    I am a returner to angling after a 30 year break! I am after some advice on fishing the Bristol Avon. Baits, tactics etc. Sorry in advance for so many questions. I intend to fish The Crane, Swineford and maybe Jack White's sections. I fished The crane a bit last season and had a few chub, mainly on cheese. I have heard there are lots of big Bream but I have only ever managed to catch one at about 2lbs. I did hook something at Swineford that shot off like a rocket for about 100yds downstream and then broke me as soon as I tried to slow it down which I assume was a barbel. I am after some advice. Which section is best for what and which swims? I have only fished the first couple of swims at the Crane after the cattle grid and the one in the reeds in the first field at Swineford and the long one that goes right down to the water under the trees in the second field.

    If I am float fishing, should I be tripping along the bottom or at a different depth and should I use a stick or a waggler?

    Should I fish close in, half way across or 2/3 across?

    Should I feed ground bait with hook bait in it?

    I also like feeder fishing so what type of feeder and how far across and how long should the hook length be?

    Finally, what sort of BS line should I use?

    Oh and in Columbo style, one more thing, any tips on keeping the pike away? I caught 3 last year to 6lb, all by accident as they followed in roach and dace I had caught and one time on just the double maggot as they spun round as I reeled in.
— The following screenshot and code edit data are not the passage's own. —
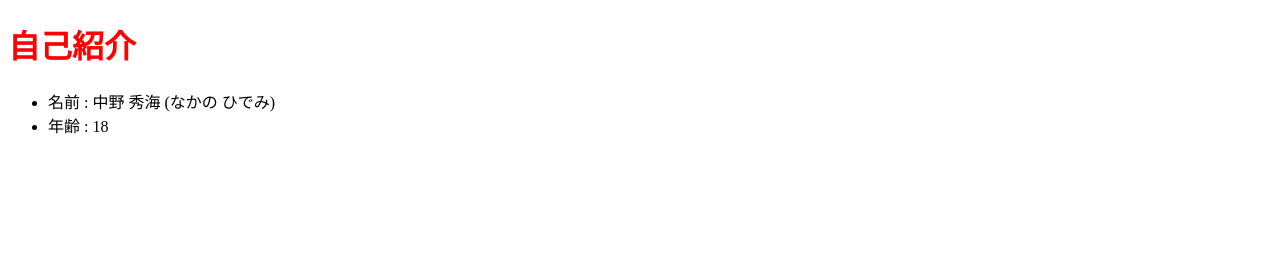
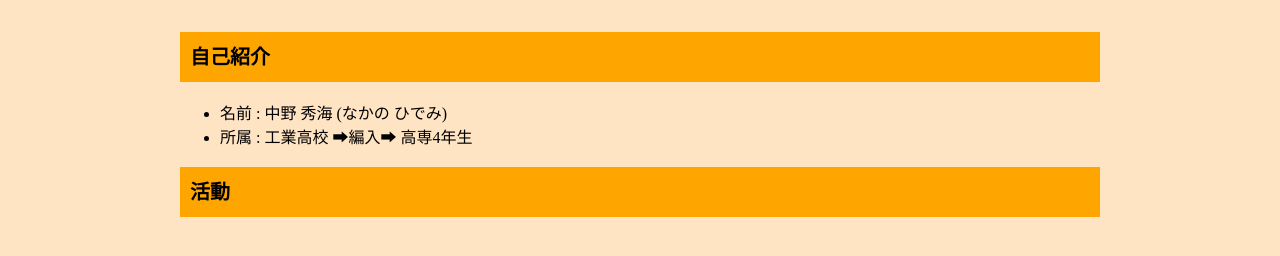
Before and after one commit to Nakano0830/Nakano0830.github.io, a plain HTML site: page 2025PortFolio.html in a window 1280 px wide. Drawn offline with Linux system fonts and the light colour scheme.

Commit message:
update portfolio2153

```diff
--- a/2025PortFolio.html
+++ b/2025PortFolio.html
@@ -7,11 +7,16 @@
     <link rel="stylesheet" href="index.css">
 </head>
 <body>
-    <h1>自己紹介</h1>
+    <div>
+    <h1 class="head1">自己紹介</h1>
     <ul>
         <li>名前 : 中野 秀海 (なかの ひでみ)</li>
-        <li>年齢 : 18</li>
+        <li>所属 : 工業高校 ➡編入➡ 高専4年生</li>
 
     </ul>
+    </div>
+    <div>
+        <h2 class="head1">活動</h2>
+    </div>
 </body>
 </html>
--- a/index.css
+++ b/index.css
@@ -1,3 +1,25 @@
+body{
+    background-color:bisque;
+    line-height: 1.5;
+    word-wrap: break-word;
+    box-sizing: border-box;
+    max-width: 980px;
+    margin: 2em auto;
+    padding: 0px 30px;
+}
 h1{
-    color:red
+    color:black;
+    font-size: 20px;
 }
+.head1{
+    background-color: orange;
+    display: flex;
+    align-items: center;
+    margin-bottom: 20px;
+    padding: 10px;
+}
+
+h2{
+    color:black;
+    font-size: 20px;
+}
```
  • #2


    • #3
      I would give Keynsham Angling Centre a ring,might be able to help out


      • #4

        Sorry I have not replied before been off or a bit. I fish this part of the river regularly although I mainly fish it from August to November which is I feel the bst time (though last couple of weeks of season can be the best). If you want to catch bream you need to fish a groundbait feeder with some chopped worm and caster in it, hookbaits of red maggot, worm or caster will all work on their day. Cast the feeder 2/3 the way across and point your rod up in the air and fish fish for drop back bites or whacking pull rounds! Use a medium or large gbait feeder and start off with a 2ft hooklength, if you miss bites and the bait is chewed shorthen the hooklength by 6 inches, sometimes the chub will have a go so don't be surpised to catch the odd one. Don't use less than 0.14 line and a 16 hook, I start on 0.16 to a 14 usually. To catch bream (without walking miles) try any of the pegs in the first field at Swineford (except for the one with bare bank, and shallow one in reeds), at the Crane the pegs in the lane and first 4 pegs above cattle grid are best for bream.

        If you want to catch roach on rod and line then you need some flow, without flow you need a pole to get presentation dead right. The pegs at the crane from above the gantry and up into bay are all good for roach, as they are shallower pegs, my favourite without a pole would be a 7 no 4 stick float and feed hemp and casters, 0.1 to a 18 or 20 to start with, I would start a couple of inches off the bottom and then see how it goes. Loosefeeding will not work if there are lots of bleak and dace around, then you need to either ball in gbait and fish the pole, or just feed hemp and hope to catch on hemp on the hook. If the river is very clear then pike will be a pain, if I knew how to avoid them I would be a lot richer! Waggler is a very good tactic up at Swineford, especially in the second field, the peg under the trees can throw up roach, chub or bream. I would feed caster and a bit of maggot and start at 4ft deep, being prepared to go deeper if chub don't show. 0.12 to a 18 should be OK, but step up to 0.14 if chub feed.

        I hope you do well, if you need anymore info you can see my blog, or pm me.